SAVAC determined to serve Oswego community despite staffing shortages

In this photo provided by SAVAC, a SAVAC ambulance is parked in SUNY Oswego. Amid unusually low membership numbers, SAVAC is urging students to join the club and become EMT certified. Photo courtesy of: SAVAC


OSWEGO, N.Y. — Students by the day, Emergency Medical Technicians (EMTs) by the night — members of Student Association Volunteer Ambulance Corporation, also known as SAVAC, work tirelessly five days a week from 7 p.m. to 7 a.m. at SAVAC, while simultaneously juggling their school work. However, after the COVID-19 pandemic, SAVAC has experienced a staffing shortage.

Membership numbers before the COVID-19 pandemic ranged from 40 to 70 people. After the COVID-19 pandemic, their membership numbers are between 25 to 30 people. 

“It’s challenging to run an Emergency Medical Service when you’re so severely understaffed,” said President and crew chief of SAVAC, Tristan Caruana.

According to SAVAC’s website, it is the nation’s first 100% volunteer and student-run ambulance corporation. SUNY Oswego students can volunteer as crew assistants, drivers, and EMTs to provide emergency care to people living on campus and in the Oswego community.

Caruana said that there are many benefits of becoming a SAVAC member. For one, SAVAC members receive training, patient hours, and hands-on experience.

“It’s lifelong skills that you can learn,” Caruana said, “and a resume builder for future job opportunities!”

When in service, SAVAC is staffed by at least one New York state-certified EMT and a certified Emergency Vehicle Operator. 

Caruana already possessed an EMT certification when he first joined SAVAC. Members who don’t have an EMT certification can get EMT certified in college for free by taking a six-credit course called Emergency Medical Technician – Basic, also known as HSC 300, taught by professor Mark Murray.

Still, Caruana said that being an EMT and a college student at the same time can be stressful.

“Once, our crew left at 6:30 p.m. and did not return until 1:30 a.m. because they got back-to-back calls that night,” Caruana said.

Caruana said that driving an ambulance is also a key part of being an EMT. He described his first time driving a patient to a hospital in a SAVAC ambulance as nerve-wracking. 

“If you hit even a tiny bump, things just smack on the ground and there’s a risk that the patient gets more hurt,” Caruana said. “If a paramedic is trying to inject an IV in the patient and you take a sharp turn, it might injure the patient. So, you have to be very careful.”

The responsibilities of an EMS don’t end after administering medical care.
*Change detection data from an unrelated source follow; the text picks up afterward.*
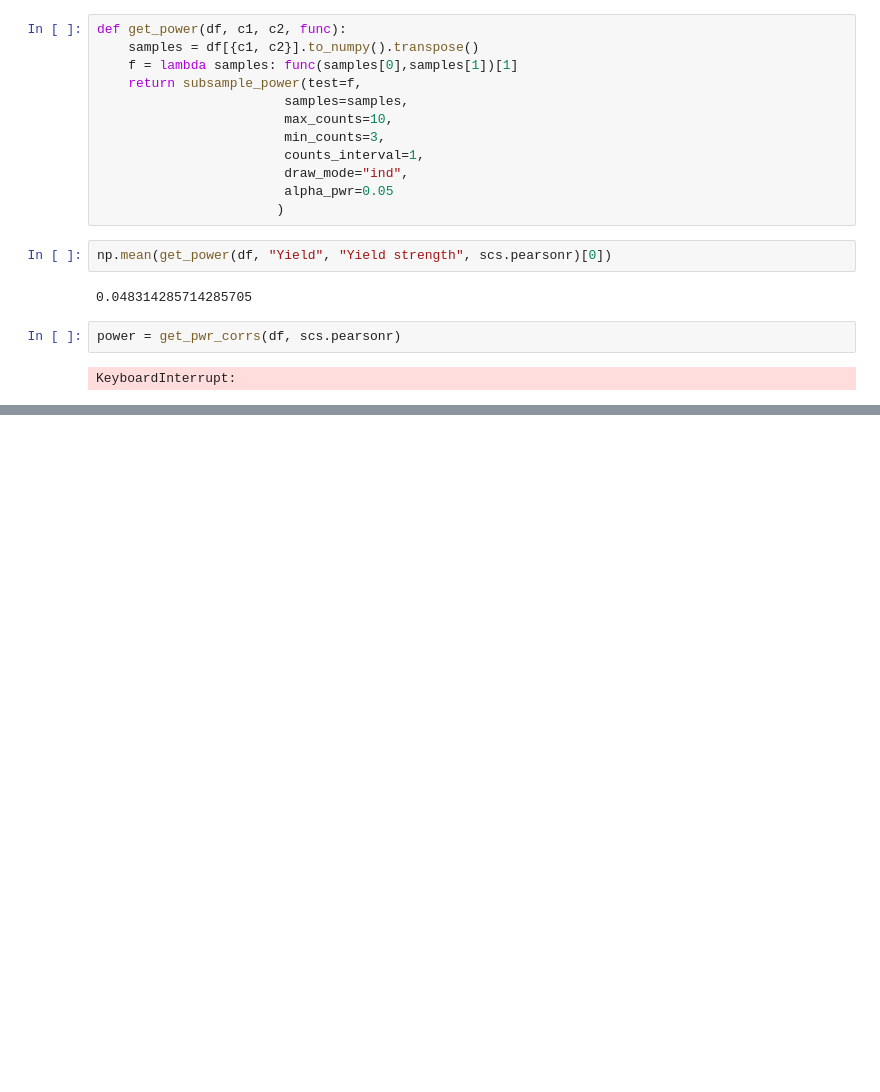
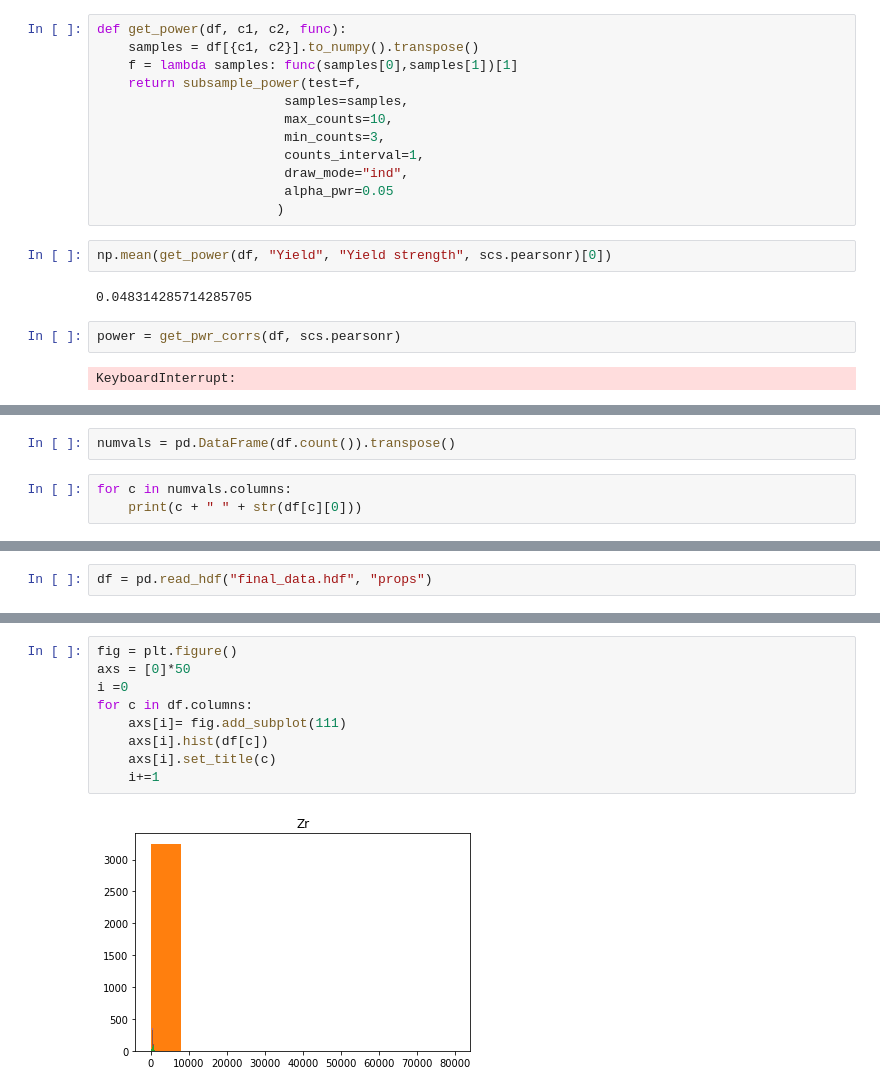
Before and after one commit to PrasannS/WeldingAnalysis, a Jupyter notebook: analysis.ipynb, the cells around one changed output, grey strips where cells are left out. Cells and saved outputs as stored; diff of their text form; blank space fills up the shorter version.

```diff
--- a/analysis.ipynb
+++ b/analysis.ipynb
@@ -728,0 +756,5 @@ KeyboardInterrupt:
+# %%
+numvals = pd.DataFrame(df.count()).transpose()
+# %%
+for c in numvals.columns:
+    print(c + " " + str(df[c][0]))
@@ -728,0 +799,2 @@ KeyboardInterrupt:
+# %%
+df = pd.read_hdf("final_data.hdf", "props")
@@ -728,0 +828,11 @@ KeyboardInterrupt:
+# %%
+fig = plt.figure()
+axs = [0]*50
+i =0
+for c in df.columns:
+    axs[i]= fig.add_subplot(111)
+    axs[i].hist(df[c])
+    axs[i].set_title(c)
+    i+=1
+# %% [output]
+[figure, added]
```
Also changed, not shown: parts of 14 cells of this notebook, 7 other files.
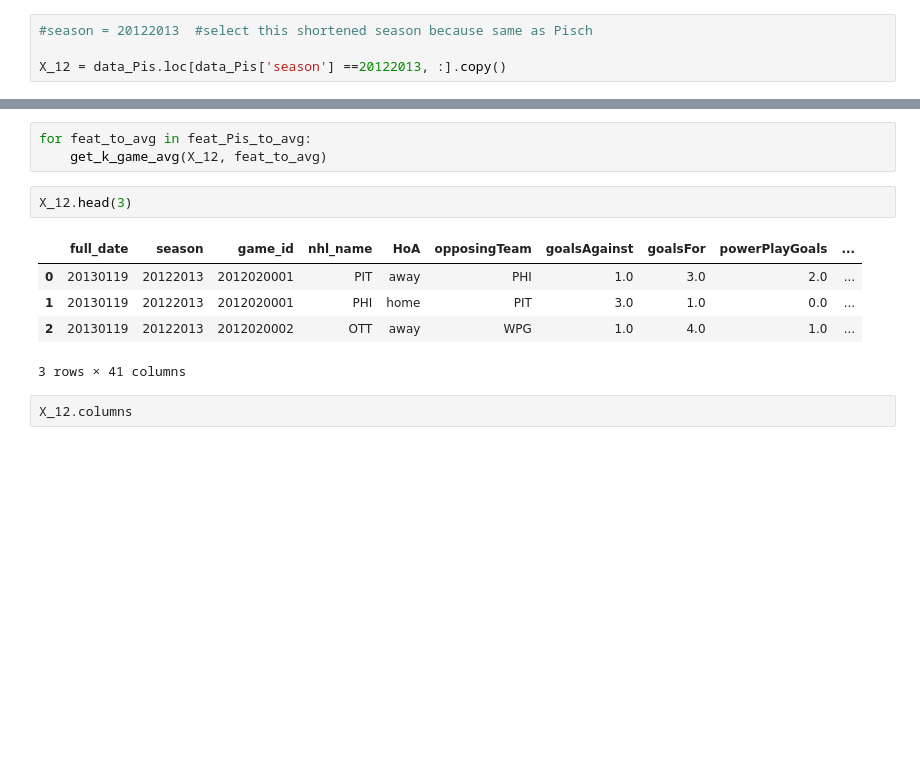
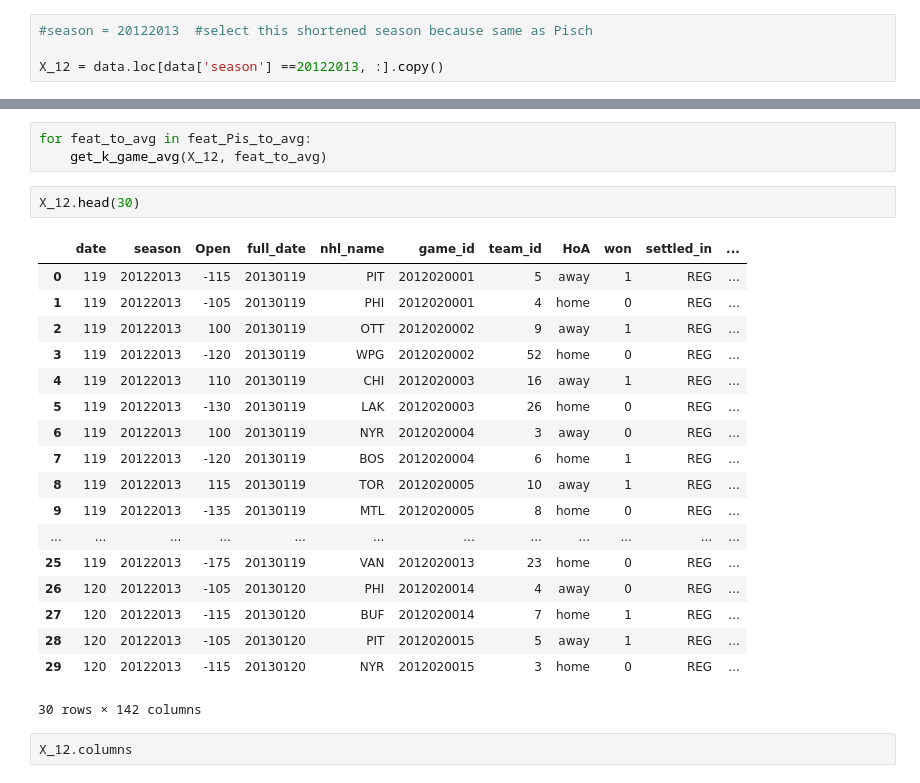
Before and after one commit to joeyamosjohns/final_project_nhl_prediction, a Jupyter notebook: Note_books/Explore_Models/v3_Clean_model_add_Pis_feat.ipynb, the cells around one changed output, grey strips where cells are left out. Saved outputs shown, nothing was run; the diff lists cells and outputs as text; blank space fills up the shorter version.

```diff
--- a/Note_books/Explore_Models/v3_Clean_model_add_Pis_feat.ipynb
+++ b/Note_books/Explore_Models/v3_Clean_model_add_Pis_feat.ipynb
@@ -588,7 +663,7 @@ data_Pis.head()
 # %%
 #season = 20122013  #select this shortened season because same as Pisch
 
-X_12 = data_Pis.loc[data_Pis['season'] ==20122013, :].copy()
+X_12 = data.loc[data['season'] ==20122013, :].copy()
 # %%
 feat_Pis = ['goalsAgainst', 'goalsFor', 'goalDiff', 'goal_perc', 'PP%', 'PK%', 'sh%', 'sv%',
             'win_streak_grouped_10', 'conference_standing_grouped_10','Fclose%', 'PDO']
@@ -834,13 +889,26 @@ for feat_to_sum in feat_Pis_to_sum:
 for feat_to_avg in feat_Pis_to_avg:
     get_k_game_avg(X_12, feat_to_avg)
 # %%
-X_12.head(3)
+X_12.head(30)
 # %% [output]
-|  | full_date | season | game_id | nhl_name | HoA | opposingTeam | goalsAgainst | goalsFor | powerPlayGoals | ... |
-| 0 | 20130119 | 20122013 | 2012020001 | PIT | away | PHI | 1.0 | 3.0 | 2.0 | ... |
-| 1 | 20130119 | 20122013 | 2012020001 | PHI | home | PIT | 3.0 | 1.0 | 0.0 | ... |
-| 2 | 20130119 | 20122013 | 2012020002 | OTT | away | WPG | 1.0 | 4.0 | 1.0 | ... |
+|  | date | season | Open | full_date | nhl_name | game_id | team_id | HoA | won | settled_in | ... |
+| 0 | 119 | 20122013 | -115 | 20130119 | PIT | 2012020001 | 5 | away | 1 | REG | ... |
+| 1 | 119 | 20122013 | -105 | 20130119 | PHI | 2012020001 | 4 | home | 0 | REG | ... |
+| 2 | 119 | 20122013 | 100 | 20130119 | OTT | 2012020002 | 9 | away | 1 | REG | ... |
+| 3 | 119 | 20122013 | -120 | 20130119 | WPG | 2012020002 | 52 | home | 0 | REG | ... |
+| 4 | 119 | 20122013 | 110 | 20130119 | CHI | 2012020003 | 16 | away | 1 | REG | ... |
+| 5 | 119 | 20122013 | -130 | 20130119 | LAK | 2012020003 | 26 | home | 0 | REG | ... |
+| 6 | 119 | 20122013 | 100 | 20130119 | NYR | 2012020004 | 3 | away | 0 | REG | ... |
+| 7 | 119 | 20122013 | -120 | 20130119 | BOS | 2012020004 | 6 | home | 1 | REG | ... |
+| 8 | 119 | 20122013 | 115 | 20130119 | TOR | 2012020005 | 10 | away | 1 | REG | ... |
+| 9 | 119 | 20122013 | -135 | 20130119 | MTL | 2012020005 | 8 | home | 0 | REG | ... |
+| ... | ... | ... | ... | ... | ... | ... | ... | ... | ... | ... | ... |
+| 25 | 119 | 20122013 | -175 | 20130119 | VAN | 2012020013 | 23 | home | 0 | REG | ... |
+| 26 | 120 | 20122013 | -105 | 20130120 | PHI | 2012020014 | 4 | away | 0 | REG | ... |
+| 27 | 120 | 20122013 | -115 | 20130120 | BUF | 2012020014 | 7 | home | 1 | REG | ... |
+| 28 | 120 | 20122013 | -105 | 20130120 | PIT | 2012020015 | 5 | away | 1 | REG | ... |
+| 29 | 120 | 20122013 | -115 | 20130120 | NYR | 2012020015 | 3 | home | 0 | REG | ... |
-3 rows × 41 columns
+30 rows × 142 columns
 # %%
 X_12.columns
 # %% [output]
```
Also changed, not shown: parts of 18 cells of this notebook, 1 other file.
After dealing with each emergency, they need to write a report detailing the incident and response.

“It’s a legal record of the incident, so we can’t get it wrong,” said Caruana. “That usually takes up a lot of time.”

Most calls at SAVAC are related to alcohol intoxication, broken bones, and minor injuries. Occasionally, they also have to respond to more serious emergencies like drug overdoses. 

“Saving people makes me feel good about myself,” Caruana said. “Sometimes I walk around the campus and I see people I’ve helped before and they’ll still, to this day, thank me.”

Former Cayuga Hall Director Shawn Woleslagle said that anytime there is a medical emergency in residence halls, SAVAC arrives at the scene much quicker than hospital ambulances and transports patients to the hospital.

“It’s reassuring to know that students have quick access to medical support and they don’t have to worry about their finances before calling an ambulance,” Woleslagle said.

He recalls the time when a student was unable to breathe and became unconscious in the residence hall. He said that SAVAC arrived at the location quickly and transported the student to the hospital.

“SAVAC was very efficient in that situation and handled the situation very professionally,” Woleslagle said.

Apart from providing ambulance service, SAVAC also does standby for sporting events at SUNY Oswego.

“We’ve covered club sporting events like hockey and rugby games,” Caruana said. “If we don’t cover those events, they don’t have a game or they need to hire EMS from outside, which is very difficult.”

However, some nights are more relaxed than others. On those nights, members can take a nap, watch movies or even do their homework. Caruana has made some of his closest friends through SAVAC.

“There are some people who graduated from Oswego, whom I knew through SAVAC, that I still talk to on a regular basis,” said Caruana. “I’ve had some of my happiest memories while working in SAVAC.”

Currently, SAVAC is focusing on growing its recruitment numbers to pre-COVID-19 pandemic levels. 

“Students of all skill levels are welcome.” Caruana said. “Although it may sound stressful, it’s very rewarding and it’s all worth it.”

Interested students can email savac@oswego.edu and learn more about joining SAVAC. In case of an emergency, SAVAC can be reached at 911.